Study material:
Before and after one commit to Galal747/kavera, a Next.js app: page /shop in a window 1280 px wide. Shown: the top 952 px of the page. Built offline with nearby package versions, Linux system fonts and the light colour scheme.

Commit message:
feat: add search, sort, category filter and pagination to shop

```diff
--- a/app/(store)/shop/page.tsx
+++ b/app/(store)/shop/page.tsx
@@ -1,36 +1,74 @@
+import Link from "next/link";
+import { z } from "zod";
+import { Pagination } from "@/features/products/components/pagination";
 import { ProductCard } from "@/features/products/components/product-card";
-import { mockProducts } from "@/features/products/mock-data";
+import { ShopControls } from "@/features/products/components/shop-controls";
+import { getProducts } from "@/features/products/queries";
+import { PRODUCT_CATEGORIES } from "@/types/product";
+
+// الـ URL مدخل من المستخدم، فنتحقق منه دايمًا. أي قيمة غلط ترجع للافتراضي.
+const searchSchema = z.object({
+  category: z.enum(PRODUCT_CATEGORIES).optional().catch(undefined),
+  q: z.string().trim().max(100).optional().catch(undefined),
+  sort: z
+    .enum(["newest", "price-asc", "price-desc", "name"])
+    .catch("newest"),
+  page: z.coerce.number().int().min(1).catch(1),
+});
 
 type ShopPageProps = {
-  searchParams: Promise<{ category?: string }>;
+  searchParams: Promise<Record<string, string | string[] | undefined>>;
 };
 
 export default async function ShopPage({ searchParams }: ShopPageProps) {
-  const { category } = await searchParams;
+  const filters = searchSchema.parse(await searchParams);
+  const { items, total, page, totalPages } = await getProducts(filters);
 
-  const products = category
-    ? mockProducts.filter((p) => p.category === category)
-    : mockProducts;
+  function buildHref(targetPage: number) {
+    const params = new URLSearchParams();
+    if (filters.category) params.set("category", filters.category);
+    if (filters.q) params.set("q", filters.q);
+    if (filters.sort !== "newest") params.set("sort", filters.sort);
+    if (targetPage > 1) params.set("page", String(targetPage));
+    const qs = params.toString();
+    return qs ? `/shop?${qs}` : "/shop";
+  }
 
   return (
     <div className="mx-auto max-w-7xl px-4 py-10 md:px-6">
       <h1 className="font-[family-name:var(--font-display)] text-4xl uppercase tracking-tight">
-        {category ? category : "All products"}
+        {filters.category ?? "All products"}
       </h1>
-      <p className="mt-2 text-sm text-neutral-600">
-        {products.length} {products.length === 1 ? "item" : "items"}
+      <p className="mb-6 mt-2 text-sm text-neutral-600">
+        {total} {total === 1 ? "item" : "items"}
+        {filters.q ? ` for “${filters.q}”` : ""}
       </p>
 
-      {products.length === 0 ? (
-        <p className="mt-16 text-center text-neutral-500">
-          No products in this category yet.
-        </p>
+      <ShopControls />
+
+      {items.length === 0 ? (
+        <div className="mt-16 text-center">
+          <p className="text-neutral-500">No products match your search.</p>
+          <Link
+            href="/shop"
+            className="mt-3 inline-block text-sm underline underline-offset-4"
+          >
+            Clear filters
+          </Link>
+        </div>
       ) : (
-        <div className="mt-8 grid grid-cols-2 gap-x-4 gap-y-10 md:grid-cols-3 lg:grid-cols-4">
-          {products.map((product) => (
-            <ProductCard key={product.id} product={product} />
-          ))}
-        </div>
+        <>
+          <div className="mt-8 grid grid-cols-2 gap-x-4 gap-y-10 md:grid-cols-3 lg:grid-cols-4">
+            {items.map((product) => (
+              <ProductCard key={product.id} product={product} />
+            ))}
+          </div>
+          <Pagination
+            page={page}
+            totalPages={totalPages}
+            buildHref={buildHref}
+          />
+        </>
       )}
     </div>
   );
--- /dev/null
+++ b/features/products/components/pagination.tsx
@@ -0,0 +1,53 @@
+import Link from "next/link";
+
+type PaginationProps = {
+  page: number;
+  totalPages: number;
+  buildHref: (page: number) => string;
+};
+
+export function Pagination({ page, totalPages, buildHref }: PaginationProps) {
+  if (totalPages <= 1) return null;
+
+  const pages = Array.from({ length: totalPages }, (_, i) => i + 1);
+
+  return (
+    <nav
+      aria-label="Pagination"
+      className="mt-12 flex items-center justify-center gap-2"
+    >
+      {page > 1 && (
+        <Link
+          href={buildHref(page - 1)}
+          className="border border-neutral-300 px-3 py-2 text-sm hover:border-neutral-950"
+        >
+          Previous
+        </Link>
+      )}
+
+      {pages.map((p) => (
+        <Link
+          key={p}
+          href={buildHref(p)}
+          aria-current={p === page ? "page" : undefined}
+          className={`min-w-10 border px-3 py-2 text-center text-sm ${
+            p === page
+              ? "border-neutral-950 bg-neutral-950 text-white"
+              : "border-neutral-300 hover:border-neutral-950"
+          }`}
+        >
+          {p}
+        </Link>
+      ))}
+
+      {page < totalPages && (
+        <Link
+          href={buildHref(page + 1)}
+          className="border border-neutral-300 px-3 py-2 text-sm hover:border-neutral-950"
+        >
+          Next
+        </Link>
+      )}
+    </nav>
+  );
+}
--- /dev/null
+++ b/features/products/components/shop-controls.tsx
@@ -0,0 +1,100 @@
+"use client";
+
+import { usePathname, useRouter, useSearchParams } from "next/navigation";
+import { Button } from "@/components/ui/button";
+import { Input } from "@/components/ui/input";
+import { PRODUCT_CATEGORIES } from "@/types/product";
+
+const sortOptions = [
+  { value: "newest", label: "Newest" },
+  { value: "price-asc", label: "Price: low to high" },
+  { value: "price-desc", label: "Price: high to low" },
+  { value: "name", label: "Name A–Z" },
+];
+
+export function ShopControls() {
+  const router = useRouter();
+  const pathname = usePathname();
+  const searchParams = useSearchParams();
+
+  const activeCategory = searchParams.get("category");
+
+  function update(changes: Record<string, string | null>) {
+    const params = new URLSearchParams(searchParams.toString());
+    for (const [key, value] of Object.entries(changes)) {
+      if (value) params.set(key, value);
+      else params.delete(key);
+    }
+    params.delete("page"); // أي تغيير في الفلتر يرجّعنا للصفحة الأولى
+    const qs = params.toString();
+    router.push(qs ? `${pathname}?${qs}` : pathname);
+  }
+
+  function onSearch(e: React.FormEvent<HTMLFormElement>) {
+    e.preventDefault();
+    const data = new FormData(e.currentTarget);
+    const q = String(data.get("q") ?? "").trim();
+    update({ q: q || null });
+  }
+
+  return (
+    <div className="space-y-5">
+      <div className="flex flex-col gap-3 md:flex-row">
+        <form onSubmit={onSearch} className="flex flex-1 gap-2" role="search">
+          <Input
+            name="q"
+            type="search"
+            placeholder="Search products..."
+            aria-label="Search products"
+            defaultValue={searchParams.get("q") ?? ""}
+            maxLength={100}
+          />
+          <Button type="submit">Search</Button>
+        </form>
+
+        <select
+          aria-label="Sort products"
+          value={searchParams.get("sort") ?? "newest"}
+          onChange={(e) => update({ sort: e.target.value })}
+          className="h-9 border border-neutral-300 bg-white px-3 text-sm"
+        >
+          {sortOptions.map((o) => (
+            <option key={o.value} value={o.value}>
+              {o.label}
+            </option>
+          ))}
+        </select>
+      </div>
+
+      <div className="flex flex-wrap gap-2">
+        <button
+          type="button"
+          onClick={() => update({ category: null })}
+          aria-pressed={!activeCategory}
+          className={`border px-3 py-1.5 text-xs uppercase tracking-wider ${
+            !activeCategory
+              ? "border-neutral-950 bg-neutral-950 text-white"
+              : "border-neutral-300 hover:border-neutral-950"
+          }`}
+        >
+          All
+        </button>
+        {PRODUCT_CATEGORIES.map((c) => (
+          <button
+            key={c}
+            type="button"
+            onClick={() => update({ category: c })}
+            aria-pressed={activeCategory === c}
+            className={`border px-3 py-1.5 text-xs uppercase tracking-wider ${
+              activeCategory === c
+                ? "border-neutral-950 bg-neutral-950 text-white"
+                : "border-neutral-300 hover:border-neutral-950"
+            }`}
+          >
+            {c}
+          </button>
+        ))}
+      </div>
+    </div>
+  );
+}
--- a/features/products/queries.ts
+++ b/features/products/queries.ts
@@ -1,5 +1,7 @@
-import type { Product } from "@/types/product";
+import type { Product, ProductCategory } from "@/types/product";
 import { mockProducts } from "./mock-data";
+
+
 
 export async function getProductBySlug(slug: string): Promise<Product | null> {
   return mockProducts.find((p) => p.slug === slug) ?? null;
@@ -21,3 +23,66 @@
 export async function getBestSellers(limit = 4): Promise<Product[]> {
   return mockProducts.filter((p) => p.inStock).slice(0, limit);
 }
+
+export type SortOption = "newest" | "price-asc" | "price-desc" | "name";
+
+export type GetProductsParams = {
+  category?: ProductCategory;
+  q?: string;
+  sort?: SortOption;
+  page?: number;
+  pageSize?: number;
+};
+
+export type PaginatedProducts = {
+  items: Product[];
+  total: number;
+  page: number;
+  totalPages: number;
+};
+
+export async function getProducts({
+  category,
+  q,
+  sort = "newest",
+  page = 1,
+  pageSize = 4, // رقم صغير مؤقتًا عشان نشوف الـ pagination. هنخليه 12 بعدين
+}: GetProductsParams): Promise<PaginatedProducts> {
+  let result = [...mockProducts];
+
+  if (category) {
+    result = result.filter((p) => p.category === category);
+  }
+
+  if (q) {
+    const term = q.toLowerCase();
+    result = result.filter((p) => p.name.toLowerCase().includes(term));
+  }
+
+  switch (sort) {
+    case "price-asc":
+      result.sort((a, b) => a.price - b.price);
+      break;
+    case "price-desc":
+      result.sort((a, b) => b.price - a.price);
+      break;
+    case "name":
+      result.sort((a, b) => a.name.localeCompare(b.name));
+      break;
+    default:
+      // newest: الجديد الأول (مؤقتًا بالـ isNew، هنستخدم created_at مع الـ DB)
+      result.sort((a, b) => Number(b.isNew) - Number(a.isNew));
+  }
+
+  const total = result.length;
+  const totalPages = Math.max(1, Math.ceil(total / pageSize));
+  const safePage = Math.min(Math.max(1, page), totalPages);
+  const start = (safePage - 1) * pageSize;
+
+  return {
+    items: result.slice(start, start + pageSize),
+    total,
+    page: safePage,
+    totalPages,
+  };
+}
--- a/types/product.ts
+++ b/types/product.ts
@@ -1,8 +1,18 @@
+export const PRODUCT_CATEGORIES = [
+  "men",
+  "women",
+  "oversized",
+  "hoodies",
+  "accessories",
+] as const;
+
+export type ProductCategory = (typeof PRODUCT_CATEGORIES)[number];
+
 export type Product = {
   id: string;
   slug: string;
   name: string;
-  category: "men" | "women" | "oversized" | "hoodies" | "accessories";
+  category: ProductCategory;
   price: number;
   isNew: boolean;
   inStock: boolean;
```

To do: Keep only those lines of the records that hold "desc", and return them.

Solution to this task:
+    .enum(["newest", "price-asc", "price-desc", "name"])
+  { value: "price-desc", label: "Price: high to low" },
+export type SortOption = "newest" | "price-asc" | "price-desc" | "name";
+    case "price-desc":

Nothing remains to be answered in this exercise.